Not sure, but I think it started right off the bat in 1st grade. I had to stay in during p.e. to practice writing. And it just kept up from there. I was not good school material.

Kindergarten has more to it these days too.

ppb said...

um, college....
I was such a lazy kid.

Katherine said...

I hated school from the very first day of pre-school. I hated it so much in Kindergarten that I faked sick so much they took me to the doctor.

And yet somehow I managed to get a masters degree without even a year of respite. Last year was the first year I wasn't in school from the time I was four.

Teri said...

hmm, i actually think maybe it was seminary for me. Through all my school years and even in college, things worked for me and I rarely had to try. (sorry, not bragging, just saying what my mom always said--usually in relation to my inability to tutor classmates because "everything just comes so easily to you.") But in seminary, when grades mattered for my scholarship, when my vocation depended on the stuff, when it really mattered to my life--that's when it got serious. before that was easy A's. (excpet calculus, which is a whole story of its own.)

Princess of Everything (and then some) said...

eerrrmmmm.....they asked my mom to take me out of kindergarden. I was a drop out.

It did not get hard for me until my freshman year and that was only because we moved.

My son is doing things his freshman year that we never did in high school.

Diedre said...

In fifth grade they taught us the theory of evolution. What's a sunday school kid going to do on the test? This opened up my first theological discussion with my father (a wonderul man) and I've been going strong ever since. =)

SpookyRach said...

I never learned how to do percentages. Never.

Anonymous said...

Kindergarten is when I started to learn the hard lessons in life. Our "average" kindergarten class had the priviledge of going to listn to the "smart" kindergarten class read to us. I wanted to know why we couldn't be reading the same books.

Mrs. M said...

I was raised by perfectionists-- I think it was before kindergarten, when my father made sure I understood that the animal was a "horse," not a "horsie."

JWD said...

I think I gotta go with seventh grade. Our science teacher had dead things floating in jars of formaldehyde all around the room. "A Brain is a terrible thing to waste!" she would intone to us. And she could prove it. Because she had some brains in the jars, too.
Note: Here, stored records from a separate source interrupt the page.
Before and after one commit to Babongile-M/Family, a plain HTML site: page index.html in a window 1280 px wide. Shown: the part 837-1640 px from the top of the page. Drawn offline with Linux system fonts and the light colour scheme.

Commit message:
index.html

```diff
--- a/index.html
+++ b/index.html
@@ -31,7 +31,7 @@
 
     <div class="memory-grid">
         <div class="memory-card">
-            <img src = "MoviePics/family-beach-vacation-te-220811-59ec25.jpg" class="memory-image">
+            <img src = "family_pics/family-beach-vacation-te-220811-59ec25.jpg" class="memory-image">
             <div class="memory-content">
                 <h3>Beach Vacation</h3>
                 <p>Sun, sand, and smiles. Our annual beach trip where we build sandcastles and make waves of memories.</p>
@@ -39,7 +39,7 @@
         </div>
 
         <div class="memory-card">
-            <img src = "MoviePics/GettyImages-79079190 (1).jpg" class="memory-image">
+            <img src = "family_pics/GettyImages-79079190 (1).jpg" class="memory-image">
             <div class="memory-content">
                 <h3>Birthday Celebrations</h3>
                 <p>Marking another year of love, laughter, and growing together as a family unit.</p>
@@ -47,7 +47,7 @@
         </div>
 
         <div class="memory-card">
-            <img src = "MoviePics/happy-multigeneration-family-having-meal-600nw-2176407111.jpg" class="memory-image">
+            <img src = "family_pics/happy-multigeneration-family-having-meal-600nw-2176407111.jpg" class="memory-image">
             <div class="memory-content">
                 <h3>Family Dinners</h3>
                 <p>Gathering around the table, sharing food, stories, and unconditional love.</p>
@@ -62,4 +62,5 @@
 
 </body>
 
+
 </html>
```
Creepy.

Conrad said...

Serious? Things got serious when I graduated from college and found that reality bites and idealism had to end. I'm a late-bloomer, eh?

hipastorzwife2B said...

When I got real homework.

The Thief said...

Seventh grade: when I found out that adults didn't like kids.

or

College: when I found out that studying was necessary in order to get those A's (which were so easy to obtain all through high school)